[Start of Attachment]

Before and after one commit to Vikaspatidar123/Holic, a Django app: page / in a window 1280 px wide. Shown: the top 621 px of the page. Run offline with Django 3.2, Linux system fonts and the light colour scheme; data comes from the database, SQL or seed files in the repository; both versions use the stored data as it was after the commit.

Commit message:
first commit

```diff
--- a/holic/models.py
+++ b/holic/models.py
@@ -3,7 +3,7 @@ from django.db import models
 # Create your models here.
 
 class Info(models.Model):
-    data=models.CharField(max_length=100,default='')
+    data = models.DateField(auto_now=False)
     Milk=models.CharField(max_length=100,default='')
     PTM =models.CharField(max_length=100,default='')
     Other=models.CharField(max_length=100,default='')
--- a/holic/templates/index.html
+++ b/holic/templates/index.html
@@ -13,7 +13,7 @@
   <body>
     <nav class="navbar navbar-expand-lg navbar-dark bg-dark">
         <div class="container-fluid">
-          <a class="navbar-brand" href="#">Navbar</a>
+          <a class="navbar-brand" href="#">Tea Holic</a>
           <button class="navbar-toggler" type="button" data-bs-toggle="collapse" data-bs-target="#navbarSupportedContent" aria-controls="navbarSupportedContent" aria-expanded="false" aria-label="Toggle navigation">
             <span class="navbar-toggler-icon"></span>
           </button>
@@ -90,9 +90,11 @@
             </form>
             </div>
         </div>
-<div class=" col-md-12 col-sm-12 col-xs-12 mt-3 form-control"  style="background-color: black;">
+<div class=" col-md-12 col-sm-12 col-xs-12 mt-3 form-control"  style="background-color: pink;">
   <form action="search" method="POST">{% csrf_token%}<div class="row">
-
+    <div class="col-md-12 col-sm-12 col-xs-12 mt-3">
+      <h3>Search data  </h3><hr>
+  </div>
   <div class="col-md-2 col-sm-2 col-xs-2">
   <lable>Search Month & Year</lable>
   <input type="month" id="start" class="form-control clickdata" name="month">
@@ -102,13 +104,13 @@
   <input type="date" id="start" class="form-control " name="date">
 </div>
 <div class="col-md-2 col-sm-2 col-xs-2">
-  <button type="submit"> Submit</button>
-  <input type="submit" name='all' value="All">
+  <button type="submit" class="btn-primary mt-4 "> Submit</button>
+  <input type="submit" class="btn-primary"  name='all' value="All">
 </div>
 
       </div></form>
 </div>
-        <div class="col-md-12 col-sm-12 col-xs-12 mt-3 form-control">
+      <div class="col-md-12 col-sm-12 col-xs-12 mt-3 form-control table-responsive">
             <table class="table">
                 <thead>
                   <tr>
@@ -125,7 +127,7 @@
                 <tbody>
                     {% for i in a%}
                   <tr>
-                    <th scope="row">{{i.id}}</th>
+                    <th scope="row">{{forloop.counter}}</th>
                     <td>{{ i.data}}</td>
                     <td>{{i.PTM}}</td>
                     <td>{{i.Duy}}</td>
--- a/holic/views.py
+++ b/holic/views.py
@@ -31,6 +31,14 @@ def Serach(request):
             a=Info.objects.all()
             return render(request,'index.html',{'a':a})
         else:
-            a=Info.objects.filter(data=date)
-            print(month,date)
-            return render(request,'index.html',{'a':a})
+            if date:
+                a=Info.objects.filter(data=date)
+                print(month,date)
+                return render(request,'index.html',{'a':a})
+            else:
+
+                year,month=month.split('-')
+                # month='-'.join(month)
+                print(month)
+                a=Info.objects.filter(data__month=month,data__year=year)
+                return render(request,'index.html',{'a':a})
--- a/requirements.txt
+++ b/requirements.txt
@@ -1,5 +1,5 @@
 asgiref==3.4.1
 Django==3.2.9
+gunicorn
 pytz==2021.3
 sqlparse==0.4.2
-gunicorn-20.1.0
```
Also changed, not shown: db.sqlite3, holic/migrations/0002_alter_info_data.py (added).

[End of Attachment]
[Start of Attachment]

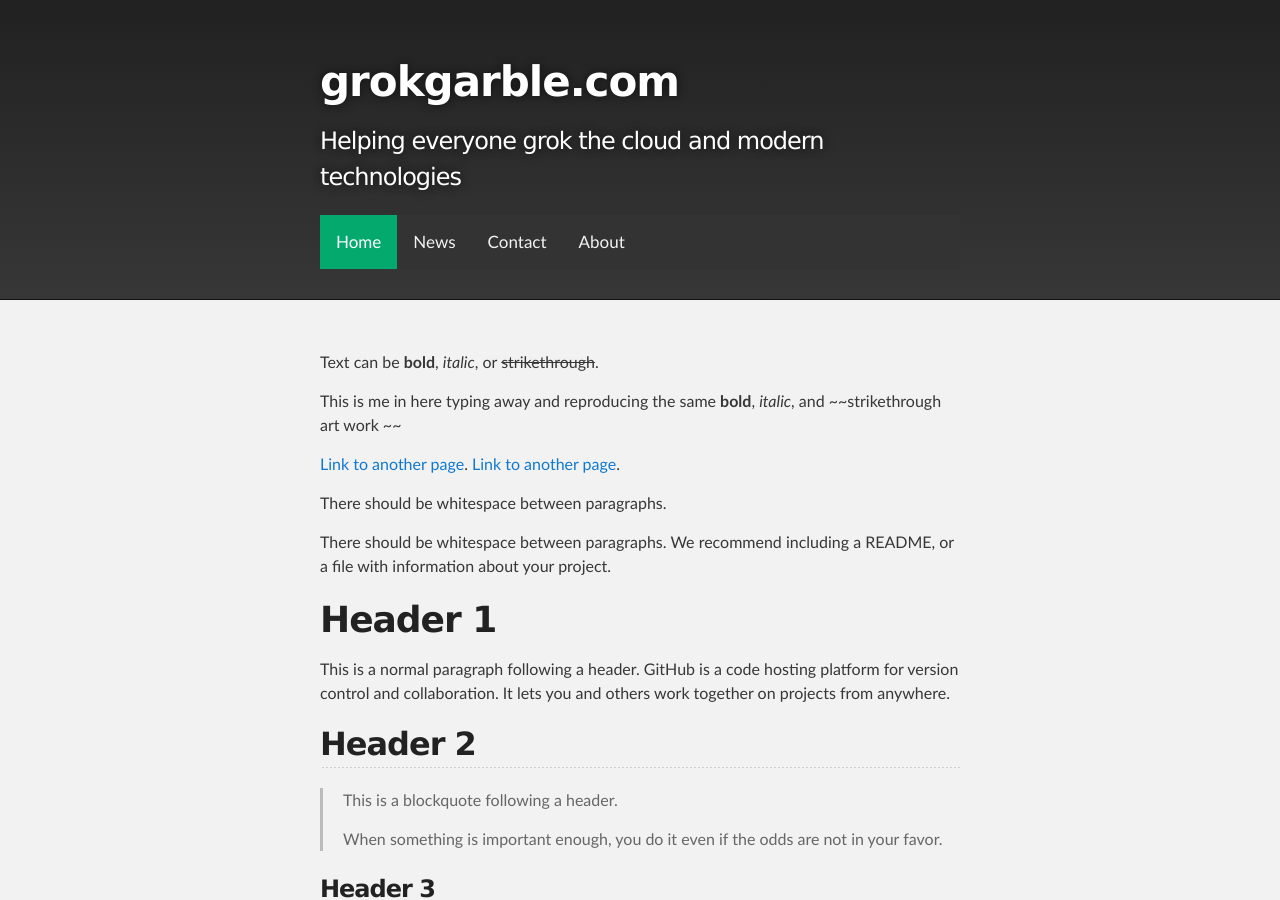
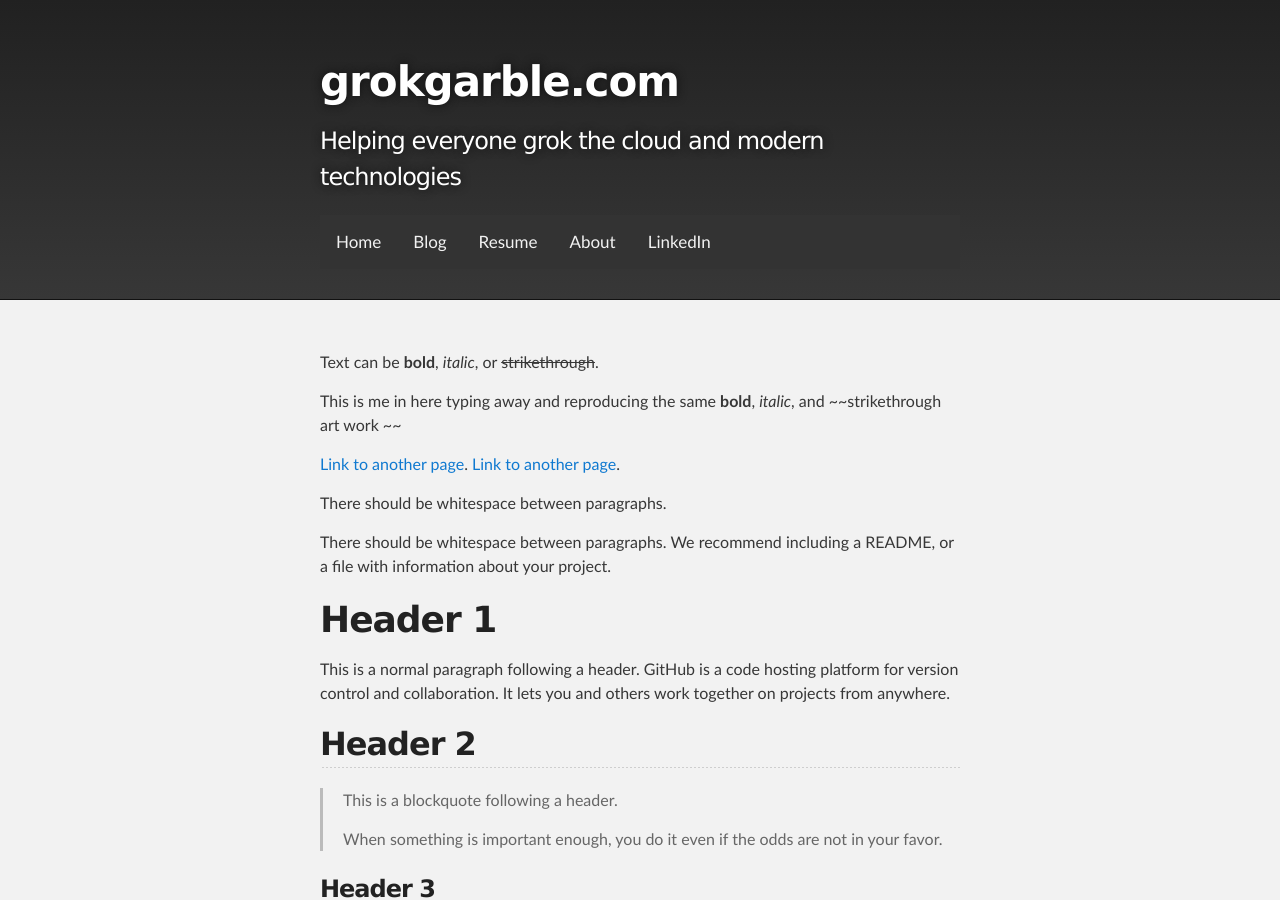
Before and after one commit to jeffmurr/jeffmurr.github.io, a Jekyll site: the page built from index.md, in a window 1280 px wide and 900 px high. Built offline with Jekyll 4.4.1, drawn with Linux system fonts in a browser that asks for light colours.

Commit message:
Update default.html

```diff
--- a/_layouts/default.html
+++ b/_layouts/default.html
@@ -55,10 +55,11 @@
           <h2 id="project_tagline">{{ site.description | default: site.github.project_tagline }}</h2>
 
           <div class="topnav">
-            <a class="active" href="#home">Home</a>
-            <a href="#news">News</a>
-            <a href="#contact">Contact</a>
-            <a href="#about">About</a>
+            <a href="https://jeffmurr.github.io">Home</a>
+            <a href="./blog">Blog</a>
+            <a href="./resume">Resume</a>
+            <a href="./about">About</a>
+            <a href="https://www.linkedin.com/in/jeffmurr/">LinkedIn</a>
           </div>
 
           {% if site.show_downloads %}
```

[End of Attachment]

# HOW TO COMPLETE THIS TASK
Every line above that holds the string "jeffmurr" should be copied out.

# RESULT FOR THIS TASK
Before and after one commit to jeffmurr/jeffmurr.github.io, a Jekyll site: the page built from index.md, in a window 1280 px wide and 900 px high. Built offline with Jekyll 4.4.1, drawn with Linux system fonts in a browser that asks for light colours.
+            <a href="https://jeffmurr.github.io">Home</a>
+            <a href="https://www.linkedin.com/in/jeffmurr/">LinkedIn</a>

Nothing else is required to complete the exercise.